[Molecular-genetic aspects of neurofibromatosis]

Ned Tijdschr Geneeskd. 1997 Mar 29;141(13):620-3.
[Article in Dutch]

Abstract

Two forms of neurofibromatosis, type 1 (NF1) and type 2 (NF2) are connected with genes localized on chromosomes 17 and 22, respectively. The genes that are inactivated in neurofibromatosis code for the proteins neurofibromine and merline, respectively. Since inactivation leads to neoplasia, they are called tumour suppressor genes. Neurofibromine shows resemblances to proteins that serve to inactivate oncogenes. Merline has a relationship with proteins that connect the cytoskeleton and the cell membrane. The precise function of the proteins is still unknown. The NF1 gene is characterized by extraordinarily high sensitivity to mutation; half the NF1 patients have not inherited the disease. In the familial form of neurofibromatosis, a mutated gene is inherited and the normal allele in the tumour is inactivated, making tumour growth possible. In the sporadic form of neurofibromatosis, both normal alleles are inactivated locally in the tissue so that a tumour develops in that place.

Publication types

  • English Abstract

MeSH terms

  • Animals
  • Chromosomes, Human, Pair 17
  • Chromosomes, Human, Pair 22
  • Genes, Neurofibromatosis 1 / genetics
  • Genes, Neurofibromatosis 2 / genetics
  • Genes, Tumor Suppressor / genetics
  • Humans
  • Membrane Proteins / genetics
  • Mice
  • Neoplasm Proteins / genetics
  • Neurofibromatoses / genetics*
  • Neurofibromin 1
  • Neurofibromin 2
  • Proteins / genetics

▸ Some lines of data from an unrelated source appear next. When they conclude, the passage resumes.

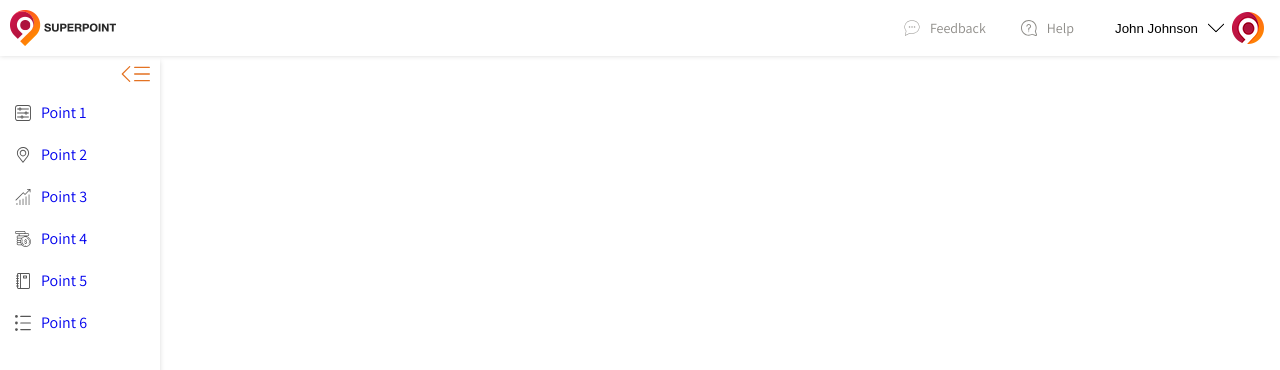
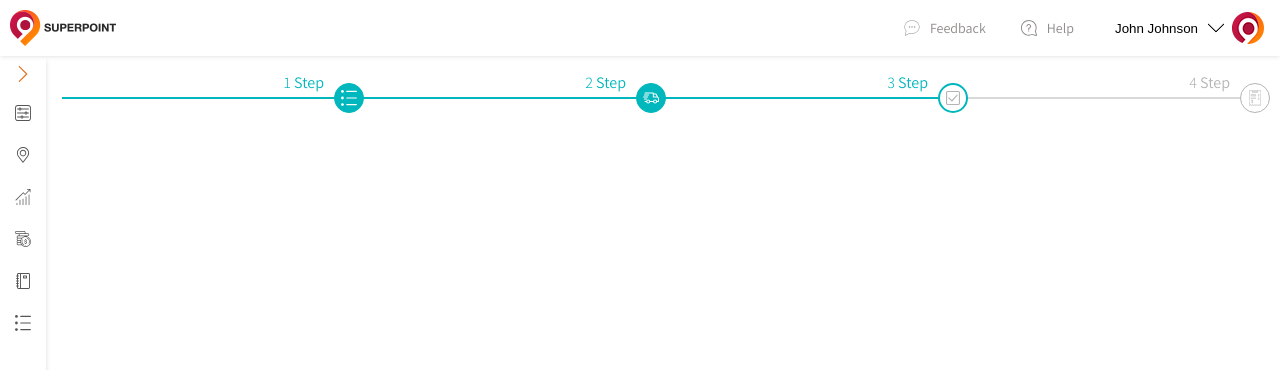
Before and after one commit to KononovDP/it-craft, a website: page app/index.html in a window 1280 px wide. Shown: the top 370 px of the page. Drawn offline with nearby package versions, Linux system fonts and the light colour scheme; files that its build step writes are made by us from their sources.

Commit message:
stepper - desktop markup

```diff
--- a/app/index.html
+++ b/app/index.html
@@ -61,18 +61,16 @@
     <div class="site">
 
       <!-- ASIDE -->
-      <aside class="sidebar">
+      <aside class="sidebar sidebar--active">
         <div class="sidebar__action">
           <button
             class="sidebar__burger"
             id="menu-button"
             aria-haspopup="true"
-            aria-controls="sidebar-menu">
+            aria-controls="sidebar-menu"
+            aria-label="Toggle menu button">
             <svg class="sidebar__burger__icon icon">
               <use xlink:href="images/dest/icons/sprite.svg#arrow-left"></use>
-            </svg>
-            <svg class="sidebar__burger__icon icon">
-              <use xlink:href="images/dest/icons/sprite.svg#menu"></use>
             </svg>
           </button>
         </div>
@@ -137,7 +135,51 @@
 
       <!-- MAIN -->
       <main class="main">
-
+        <div class="stepper">
+          <ol class="stepper__list">
+            <li class="stepper__item stepper__item--complited">
+              <span class="stepper__item__text">
+                Step
+              </span>
+              <span class="stepper__item__icon">
+                <svg class="icon">
+                  <use xlink:href="images/dest/icons/sprite.svg#list"></use>
+                </svg>
+              </span>
+            </li>
+            <li class="stepper__item stepper__item--complited">
+              <span class="stepper__item__text">
+                Step
+              </span>
+              <span class="stepper__item__icon">
+                <svg class="icon">
+                  <use xlink:href="images/dest/icons/sprite.svg#delivery"></use>
+                </svg>
+              </span>
+            </li>
+            <li class="stepper__item stepper__item--active">
+              <span class="stepper__item__text">
+                Step
+              </span>
+              <span class="stepper__item__icon">
+                <svg class="icon">
+                  <use xlink:href="images/dest/icons/sprite.svg#checkbox"></use>
+                </svg>
+              </span>
+            </li>
+            <li class="stepper__item">
+              <span class="stepper__item__text">
+                Step
+              </span>
+              <span class="stepper__item__icon">
+                <svg class="icon">
+                  <use xlink:href="images/dest/icons/sprite.svg#receipt"></use>
+                </svg>
+              </span>
+            </li>
+          </ol>
+          <div class="stepper__body"></div>
+        </div>
       </main>
       <!-- MAIN END-->
 
--- a/app/js/app.js
+++ b/app/js/app.js
@@ -14,11 +14,12 @@ $(document).ready(function() {
 
   });
 
-  const setAsideOffset = function() {
+  const setOffsets = function() {
     const headerHeight = $('.header').height();
     $('.sidebar').css('top', headerHeight + 'px');
+    $('.main').css('paddingTop', headerHeight + 'px');
   };
-  setAsideOffset();
+  setOffsets();
 
   $('.sidebar__burger').on('click', function(e) {
     e.preventDefault();
--- a/app/sass/_base.sass
+++ b/app/sass/_base.sass
@@ -59,3 +59,9 @@ a
 
 .site
   flex: 1 1 auto
+  display: flex
+  padding-left: 52px
+
+.main
+  width: 100%
+  padding: 10px
--- a/app/sass/_sidebar.sass
+++ b/app/sass/_sidebar.sass
@@ -15,7 +15,7 @@
     align-items: center
     justify-content: center
     margin-left: auto
-    padding: 10px
+    padding: 10px 15px
     background-color: transparent
     border: none
     cursor: pointer
--- /dev/null
+++ b/app/sass/_stepper.sass
@@ -0,0 +1,75 @@
+.stepper
+  &__list
+    display: flex
+    padding: 15px 0
+    counter-reset: my-awesome-counter
+  &__item
+    position: relative
+    flex-basis: 0
+    flex-grow: 1
+    display: flex
+    justify-content: flex-end
+    align-items: flex-start
+    counter-increment: my-awesome-counter
+    &::before
+      position: absolute
+      left: 0
+      width: 100%
+      top: 50%
+      transform: translateY(-50%)
+      display: block
+      content: ''
+      height: 1px
+      background-color: map-get($bg-colors, grey-dark)
+    &__text
+      display: inline-block
+      margin-bottom: 30px
+      margin-right: 10px
+      white-space: nowrap
+      overflow: hidden
+      text-overflow: ellipsis
+      font-family: 'Assistant', sans-serif
+      +font-size(16)
+      +line-height(24)
+      color: map-get($bg-colors, grey-dark)
+      &::before
+        content: counter(my-awesome-counter)
+        font-weight: 300
+    &__icon
+      align-self: center
+      position: relative
+      flex: 0 0 30px
+      height: 30px
+      display: flex
+      align-items: center
+      justify-content: center
+      padding: 6px
+      background-color: map-get($bg-colors, white)
+      border: 1px solid map-get($bg-colors, grey-dark)
+      border-radius: 50%
+      .icon
+        width: 100%
+        height: 100%
+        fill: map-get($text-colors, grey-dark)
+  &__item--complited
+    &::before
+      height: 2px
+      background-color: map-get($bg-colors, primary)
+    .stepper__item
+      &__text
+        color: map-get($bg-colors, primary)
+      &__icon
+        background-color: map-get($bg-colors, primary)
+        border-color: map-get($bg-colors, primary)
+        .icon
+          fill: map-get($text-colors, white)
+  &__item--active
+    &::before
+      height: 2px
+      background-color: map-get($bg-colors, primary)
+    .stepper__item
+      &__text
+        color: map-get($bg-colors, primary)
+      &__icon
+        border-width: 2px
+        border-color: map-get($bg-colors, primary)
--- a/app/sass/_vars.sass
+++ b/app/sass/_vars.sass
@@ -1,2 +1,2 @@
-$text-colors: (primary: #00b7bd, secondary: #e37222, grey: #565656, gery-light: #8d8b87)
-$bg-colors: (primary: #00b7bd, secondary: #e37222, white: #fff)
+$text-colors: (primary: #00b7bd, secondary: #e37222, white: #fff, grey: #565656, gery-light: #8d8b87, grey-dark: #b4b4b3)
+$bg-colors: (primary: #00b7bd, secondary: #e37222, white: #fff, grey-dark: #b4b4b3)
--- a/app/sass/main.sass
+++ b/app/sass/main.sass
@@ -6,3 +6,4 @@
 @import "header"
 @import "dropdown"
 @import "sidebar"
+@import "stepper"
```
Also changed, not shown: app/css/app.min.css, app/js/app.min.js.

Substances

  • Membrane Proteins
  • Neoplasm Proteins
  • Neurofibromin 1
  • Neurofibromin 2
  • Proteins